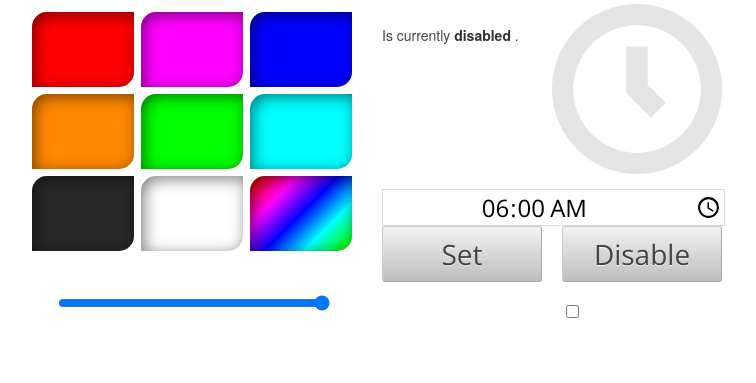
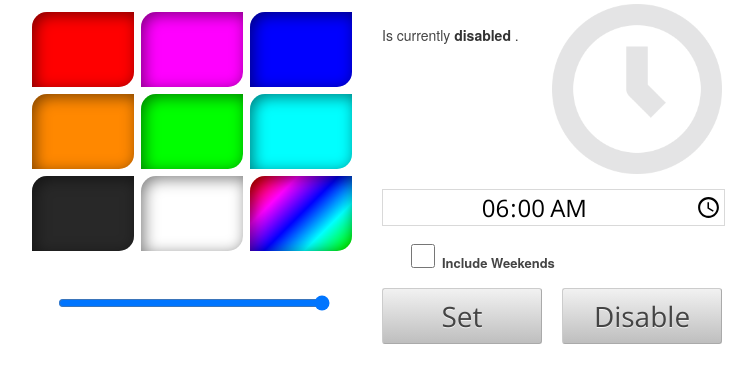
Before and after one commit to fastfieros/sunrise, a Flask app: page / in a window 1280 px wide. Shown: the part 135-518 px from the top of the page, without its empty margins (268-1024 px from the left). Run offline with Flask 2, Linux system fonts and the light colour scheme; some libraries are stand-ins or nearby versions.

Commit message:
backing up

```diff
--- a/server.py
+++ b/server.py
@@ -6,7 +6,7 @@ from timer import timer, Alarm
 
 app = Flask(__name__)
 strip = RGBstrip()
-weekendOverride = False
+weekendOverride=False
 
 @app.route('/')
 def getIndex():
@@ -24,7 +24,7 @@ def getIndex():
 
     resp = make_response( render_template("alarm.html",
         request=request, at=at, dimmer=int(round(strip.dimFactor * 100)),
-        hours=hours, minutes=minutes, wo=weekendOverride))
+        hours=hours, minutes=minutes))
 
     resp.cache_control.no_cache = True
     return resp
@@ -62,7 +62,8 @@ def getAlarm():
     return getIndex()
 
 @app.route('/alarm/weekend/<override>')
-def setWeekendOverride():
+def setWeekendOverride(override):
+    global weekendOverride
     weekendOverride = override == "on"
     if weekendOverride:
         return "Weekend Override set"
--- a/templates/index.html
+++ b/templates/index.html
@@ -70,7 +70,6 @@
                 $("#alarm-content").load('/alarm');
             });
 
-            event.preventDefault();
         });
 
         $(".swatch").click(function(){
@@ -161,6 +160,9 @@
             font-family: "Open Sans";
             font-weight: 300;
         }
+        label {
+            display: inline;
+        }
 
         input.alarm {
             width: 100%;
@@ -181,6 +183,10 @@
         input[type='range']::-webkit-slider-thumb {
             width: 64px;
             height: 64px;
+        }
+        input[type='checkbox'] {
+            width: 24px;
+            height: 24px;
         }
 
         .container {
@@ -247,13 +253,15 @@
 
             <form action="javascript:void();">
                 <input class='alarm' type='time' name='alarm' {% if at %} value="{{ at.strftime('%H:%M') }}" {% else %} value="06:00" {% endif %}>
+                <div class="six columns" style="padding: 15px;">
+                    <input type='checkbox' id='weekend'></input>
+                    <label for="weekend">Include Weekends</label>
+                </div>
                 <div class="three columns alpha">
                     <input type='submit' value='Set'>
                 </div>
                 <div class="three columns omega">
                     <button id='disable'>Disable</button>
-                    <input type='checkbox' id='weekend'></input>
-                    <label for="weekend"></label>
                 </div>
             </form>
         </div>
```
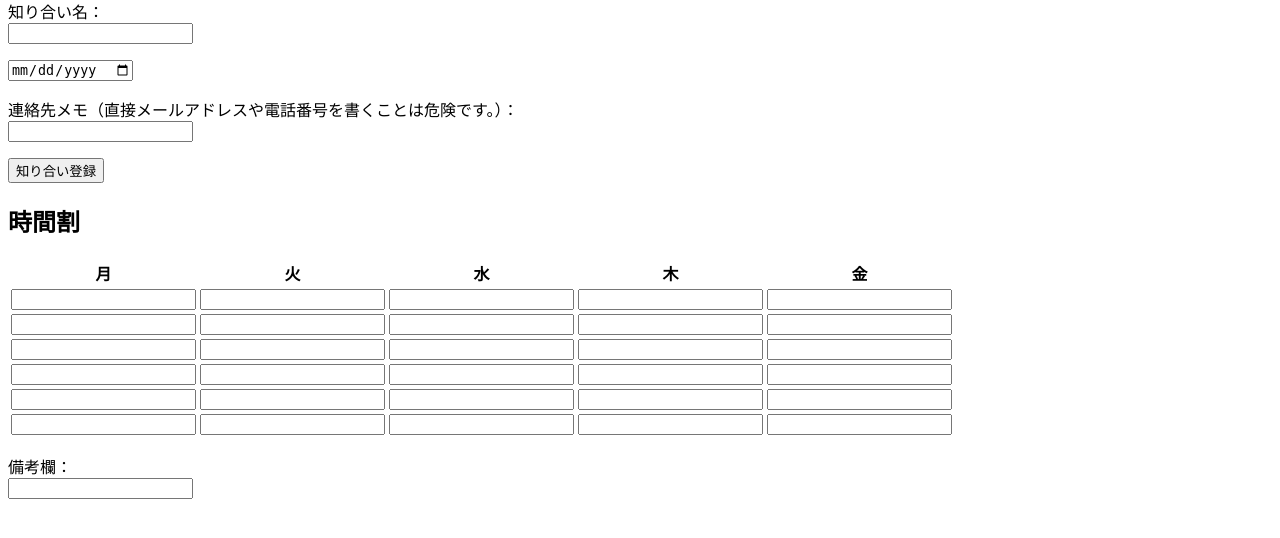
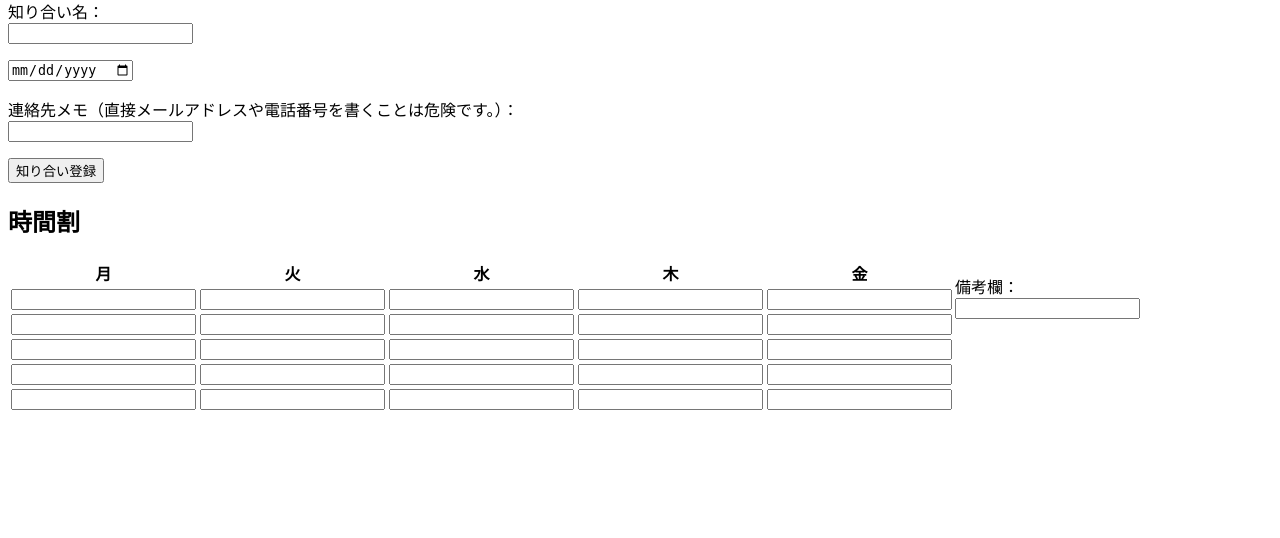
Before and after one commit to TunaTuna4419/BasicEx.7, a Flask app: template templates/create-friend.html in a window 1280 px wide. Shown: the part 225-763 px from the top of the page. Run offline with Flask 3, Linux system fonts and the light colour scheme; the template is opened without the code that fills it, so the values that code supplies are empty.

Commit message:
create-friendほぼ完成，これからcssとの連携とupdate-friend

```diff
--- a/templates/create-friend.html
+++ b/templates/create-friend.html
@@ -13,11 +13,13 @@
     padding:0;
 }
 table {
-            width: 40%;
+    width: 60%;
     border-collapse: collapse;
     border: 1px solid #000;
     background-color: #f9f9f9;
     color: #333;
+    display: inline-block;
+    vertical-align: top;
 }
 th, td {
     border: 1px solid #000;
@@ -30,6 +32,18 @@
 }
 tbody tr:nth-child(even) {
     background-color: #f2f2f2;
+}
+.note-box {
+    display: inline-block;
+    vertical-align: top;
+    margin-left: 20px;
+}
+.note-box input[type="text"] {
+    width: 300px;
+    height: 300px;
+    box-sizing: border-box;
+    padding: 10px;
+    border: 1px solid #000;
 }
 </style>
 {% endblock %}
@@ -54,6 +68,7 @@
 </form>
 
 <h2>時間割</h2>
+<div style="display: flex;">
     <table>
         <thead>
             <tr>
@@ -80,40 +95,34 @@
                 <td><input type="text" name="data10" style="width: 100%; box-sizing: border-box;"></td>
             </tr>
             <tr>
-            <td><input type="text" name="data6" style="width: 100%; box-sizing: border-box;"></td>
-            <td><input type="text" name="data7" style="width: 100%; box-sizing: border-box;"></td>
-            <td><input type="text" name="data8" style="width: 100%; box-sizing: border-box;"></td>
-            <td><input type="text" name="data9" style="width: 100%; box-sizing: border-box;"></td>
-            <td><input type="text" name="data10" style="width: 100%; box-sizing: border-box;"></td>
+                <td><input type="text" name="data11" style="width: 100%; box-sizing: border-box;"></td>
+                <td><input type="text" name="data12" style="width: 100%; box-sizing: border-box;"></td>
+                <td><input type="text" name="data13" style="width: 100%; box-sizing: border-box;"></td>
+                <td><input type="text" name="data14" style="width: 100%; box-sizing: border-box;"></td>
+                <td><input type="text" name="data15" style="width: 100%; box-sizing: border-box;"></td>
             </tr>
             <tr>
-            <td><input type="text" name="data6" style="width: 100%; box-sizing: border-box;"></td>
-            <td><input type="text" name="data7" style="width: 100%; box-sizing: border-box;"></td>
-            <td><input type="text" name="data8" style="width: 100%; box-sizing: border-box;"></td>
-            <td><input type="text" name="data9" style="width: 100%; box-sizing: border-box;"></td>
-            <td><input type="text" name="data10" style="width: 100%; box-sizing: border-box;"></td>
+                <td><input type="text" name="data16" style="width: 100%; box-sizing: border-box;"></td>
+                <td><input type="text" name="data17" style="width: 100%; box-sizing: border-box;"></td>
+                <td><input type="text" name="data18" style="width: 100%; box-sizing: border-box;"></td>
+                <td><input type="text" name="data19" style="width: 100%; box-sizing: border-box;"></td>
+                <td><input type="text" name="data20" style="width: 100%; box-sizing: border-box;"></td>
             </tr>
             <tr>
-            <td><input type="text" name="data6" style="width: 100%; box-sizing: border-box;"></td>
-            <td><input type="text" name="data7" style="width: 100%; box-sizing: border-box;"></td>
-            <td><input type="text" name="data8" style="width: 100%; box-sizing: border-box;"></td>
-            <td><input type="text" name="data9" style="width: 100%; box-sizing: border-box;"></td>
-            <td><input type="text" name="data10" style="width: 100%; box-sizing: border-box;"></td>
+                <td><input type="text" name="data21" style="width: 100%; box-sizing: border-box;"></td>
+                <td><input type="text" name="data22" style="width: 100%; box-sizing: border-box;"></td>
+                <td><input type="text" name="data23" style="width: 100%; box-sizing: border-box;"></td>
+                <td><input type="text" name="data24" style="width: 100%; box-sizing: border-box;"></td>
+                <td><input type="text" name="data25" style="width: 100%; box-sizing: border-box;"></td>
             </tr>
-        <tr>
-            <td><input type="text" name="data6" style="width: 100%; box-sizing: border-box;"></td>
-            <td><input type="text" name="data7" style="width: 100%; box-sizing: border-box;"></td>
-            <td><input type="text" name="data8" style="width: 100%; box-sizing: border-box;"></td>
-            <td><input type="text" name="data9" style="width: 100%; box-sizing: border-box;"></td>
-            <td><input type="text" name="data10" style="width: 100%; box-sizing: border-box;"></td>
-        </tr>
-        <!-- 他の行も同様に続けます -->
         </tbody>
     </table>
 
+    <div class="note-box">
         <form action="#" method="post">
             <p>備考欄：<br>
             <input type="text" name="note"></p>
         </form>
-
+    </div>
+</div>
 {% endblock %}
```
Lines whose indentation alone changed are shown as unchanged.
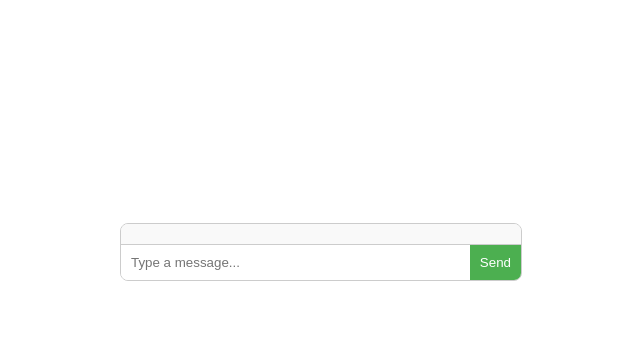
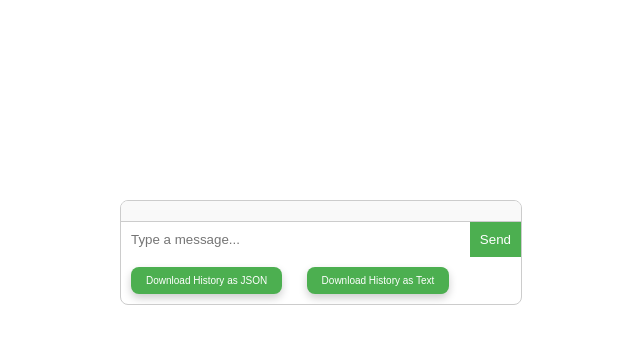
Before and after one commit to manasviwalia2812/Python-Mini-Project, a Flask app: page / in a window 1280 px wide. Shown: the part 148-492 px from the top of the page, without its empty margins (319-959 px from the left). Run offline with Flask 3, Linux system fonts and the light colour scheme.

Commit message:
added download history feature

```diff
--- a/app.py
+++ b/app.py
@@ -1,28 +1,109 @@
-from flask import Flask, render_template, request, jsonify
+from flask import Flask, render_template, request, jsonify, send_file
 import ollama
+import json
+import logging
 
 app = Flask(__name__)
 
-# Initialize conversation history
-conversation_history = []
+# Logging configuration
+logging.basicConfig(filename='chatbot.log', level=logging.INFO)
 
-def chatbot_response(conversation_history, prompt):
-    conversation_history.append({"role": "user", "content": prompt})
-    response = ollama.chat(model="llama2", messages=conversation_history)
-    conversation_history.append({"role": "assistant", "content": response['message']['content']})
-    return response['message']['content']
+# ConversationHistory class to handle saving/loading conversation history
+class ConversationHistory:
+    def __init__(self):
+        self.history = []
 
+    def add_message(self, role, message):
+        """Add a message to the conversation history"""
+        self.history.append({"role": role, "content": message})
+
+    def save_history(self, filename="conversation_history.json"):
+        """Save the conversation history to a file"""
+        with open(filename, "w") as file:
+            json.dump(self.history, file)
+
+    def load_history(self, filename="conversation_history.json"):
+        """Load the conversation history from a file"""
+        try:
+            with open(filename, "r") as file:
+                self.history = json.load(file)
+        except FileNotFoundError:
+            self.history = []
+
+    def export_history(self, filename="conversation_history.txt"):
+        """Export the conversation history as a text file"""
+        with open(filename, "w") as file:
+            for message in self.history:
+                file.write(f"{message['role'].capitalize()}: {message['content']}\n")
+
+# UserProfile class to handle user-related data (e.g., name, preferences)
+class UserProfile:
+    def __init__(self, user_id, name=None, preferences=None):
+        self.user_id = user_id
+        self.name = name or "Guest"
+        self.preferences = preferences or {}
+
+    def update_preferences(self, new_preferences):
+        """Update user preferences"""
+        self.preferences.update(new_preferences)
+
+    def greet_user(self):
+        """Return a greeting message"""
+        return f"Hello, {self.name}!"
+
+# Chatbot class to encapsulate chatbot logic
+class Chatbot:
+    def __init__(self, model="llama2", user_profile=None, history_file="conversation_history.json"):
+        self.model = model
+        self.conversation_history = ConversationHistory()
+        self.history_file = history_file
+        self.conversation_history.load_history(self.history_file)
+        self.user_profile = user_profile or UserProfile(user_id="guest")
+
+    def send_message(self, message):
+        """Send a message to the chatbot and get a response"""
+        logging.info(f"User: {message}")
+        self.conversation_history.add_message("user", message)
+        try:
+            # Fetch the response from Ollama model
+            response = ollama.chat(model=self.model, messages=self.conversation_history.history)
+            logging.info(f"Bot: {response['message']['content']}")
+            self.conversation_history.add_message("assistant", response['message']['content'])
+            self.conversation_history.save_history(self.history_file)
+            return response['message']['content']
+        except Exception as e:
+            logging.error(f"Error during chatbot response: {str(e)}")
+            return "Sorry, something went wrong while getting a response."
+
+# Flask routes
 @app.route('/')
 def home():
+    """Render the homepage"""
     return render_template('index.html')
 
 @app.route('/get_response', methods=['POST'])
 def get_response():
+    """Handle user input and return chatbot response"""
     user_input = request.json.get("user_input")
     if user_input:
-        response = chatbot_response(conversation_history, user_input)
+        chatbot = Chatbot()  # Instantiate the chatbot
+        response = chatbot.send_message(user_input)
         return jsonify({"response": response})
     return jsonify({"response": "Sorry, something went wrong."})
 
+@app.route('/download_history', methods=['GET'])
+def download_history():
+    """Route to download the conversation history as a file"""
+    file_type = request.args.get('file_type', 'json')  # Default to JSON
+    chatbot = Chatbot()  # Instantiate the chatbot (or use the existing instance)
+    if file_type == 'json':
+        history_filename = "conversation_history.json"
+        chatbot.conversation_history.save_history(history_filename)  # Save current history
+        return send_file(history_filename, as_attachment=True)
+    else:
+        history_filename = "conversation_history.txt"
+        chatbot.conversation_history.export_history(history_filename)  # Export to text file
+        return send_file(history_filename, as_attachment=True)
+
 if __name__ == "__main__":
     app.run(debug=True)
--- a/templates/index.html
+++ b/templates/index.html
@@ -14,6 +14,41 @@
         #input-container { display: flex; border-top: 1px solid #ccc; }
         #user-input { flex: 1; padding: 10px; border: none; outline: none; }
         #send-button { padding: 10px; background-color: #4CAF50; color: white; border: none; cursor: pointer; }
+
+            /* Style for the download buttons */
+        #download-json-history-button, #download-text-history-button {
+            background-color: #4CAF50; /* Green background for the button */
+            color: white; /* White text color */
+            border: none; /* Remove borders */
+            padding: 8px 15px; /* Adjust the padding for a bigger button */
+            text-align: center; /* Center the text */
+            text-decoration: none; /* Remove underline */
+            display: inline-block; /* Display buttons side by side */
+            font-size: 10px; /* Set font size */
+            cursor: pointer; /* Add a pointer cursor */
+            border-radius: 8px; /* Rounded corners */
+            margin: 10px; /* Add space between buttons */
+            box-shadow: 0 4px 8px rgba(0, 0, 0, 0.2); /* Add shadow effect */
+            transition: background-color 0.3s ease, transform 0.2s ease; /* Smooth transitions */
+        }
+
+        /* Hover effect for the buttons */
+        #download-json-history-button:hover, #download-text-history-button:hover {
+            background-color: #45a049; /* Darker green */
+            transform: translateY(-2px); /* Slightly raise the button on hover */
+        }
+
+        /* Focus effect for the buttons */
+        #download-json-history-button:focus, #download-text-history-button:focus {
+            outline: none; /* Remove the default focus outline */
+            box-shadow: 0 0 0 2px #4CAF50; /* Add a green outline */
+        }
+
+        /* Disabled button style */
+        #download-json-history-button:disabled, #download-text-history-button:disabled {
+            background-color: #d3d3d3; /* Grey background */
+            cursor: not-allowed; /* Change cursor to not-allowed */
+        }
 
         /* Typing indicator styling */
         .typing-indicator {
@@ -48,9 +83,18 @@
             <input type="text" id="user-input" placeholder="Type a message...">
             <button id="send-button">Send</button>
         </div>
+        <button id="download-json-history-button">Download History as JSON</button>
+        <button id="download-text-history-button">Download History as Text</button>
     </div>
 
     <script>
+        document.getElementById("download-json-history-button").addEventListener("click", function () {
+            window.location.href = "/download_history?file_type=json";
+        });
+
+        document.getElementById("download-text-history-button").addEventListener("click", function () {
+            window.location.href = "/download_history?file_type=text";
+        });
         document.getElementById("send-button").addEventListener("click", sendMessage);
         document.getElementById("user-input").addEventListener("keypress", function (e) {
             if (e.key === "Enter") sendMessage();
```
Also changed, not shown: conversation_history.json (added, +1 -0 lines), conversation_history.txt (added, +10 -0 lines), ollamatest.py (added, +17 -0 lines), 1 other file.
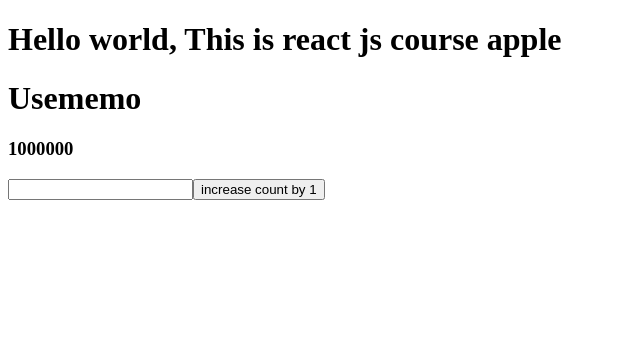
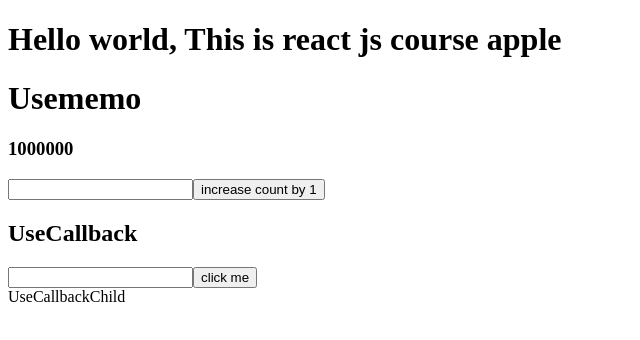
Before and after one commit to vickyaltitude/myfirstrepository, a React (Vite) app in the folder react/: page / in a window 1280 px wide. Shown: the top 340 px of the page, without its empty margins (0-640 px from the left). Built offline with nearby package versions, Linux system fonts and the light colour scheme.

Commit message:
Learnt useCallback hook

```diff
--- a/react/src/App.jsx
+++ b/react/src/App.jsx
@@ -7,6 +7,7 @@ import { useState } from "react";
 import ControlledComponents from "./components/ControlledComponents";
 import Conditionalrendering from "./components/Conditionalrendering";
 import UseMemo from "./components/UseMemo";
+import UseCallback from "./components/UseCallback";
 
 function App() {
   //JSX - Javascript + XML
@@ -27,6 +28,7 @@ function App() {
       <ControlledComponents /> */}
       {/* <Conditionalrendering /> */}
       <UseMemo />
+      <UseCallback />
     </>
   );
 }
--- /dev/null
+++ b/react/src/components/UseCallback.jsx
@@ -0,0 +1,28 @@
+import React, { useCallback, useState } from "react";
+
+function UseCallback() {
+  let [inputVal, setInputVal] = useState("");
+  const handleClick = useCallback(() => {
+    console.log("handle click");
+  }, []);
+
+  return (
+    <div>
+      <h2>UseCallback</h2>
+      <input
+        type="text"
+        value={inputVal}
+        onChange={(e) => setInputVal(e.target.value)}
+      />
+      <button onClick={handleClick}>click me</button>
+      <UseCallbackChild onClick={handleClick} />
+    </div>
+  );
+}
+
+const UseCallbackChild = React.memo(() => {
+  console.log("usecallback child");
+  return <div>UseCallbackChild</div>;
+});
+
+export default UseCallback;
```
#####
*WHAT YOU HAVE TO DO:*
After reading through the material, report every line that holds "import".

*ANSWER BOX:*
@@ -6,7 +6,7 @@ from timer import timer, Alarm
-from flask import Flask, render_template, request, jsonify
+from flask import Flask, render_template, request, jsonify, send_file
 import ollama
+import json
+import logging
@@ -7,6 +7,7 @@ import { useState } from "react";
 import ControlledComponents from "./components/ControlledComponents";
 import Conditionalrendering from "./components/Conditionalrendering";
 import UseMemo from "./components/UseMemo";
+import UseCallback from "./components/UseCallback";
+import React, { useCallback, useState } from "react";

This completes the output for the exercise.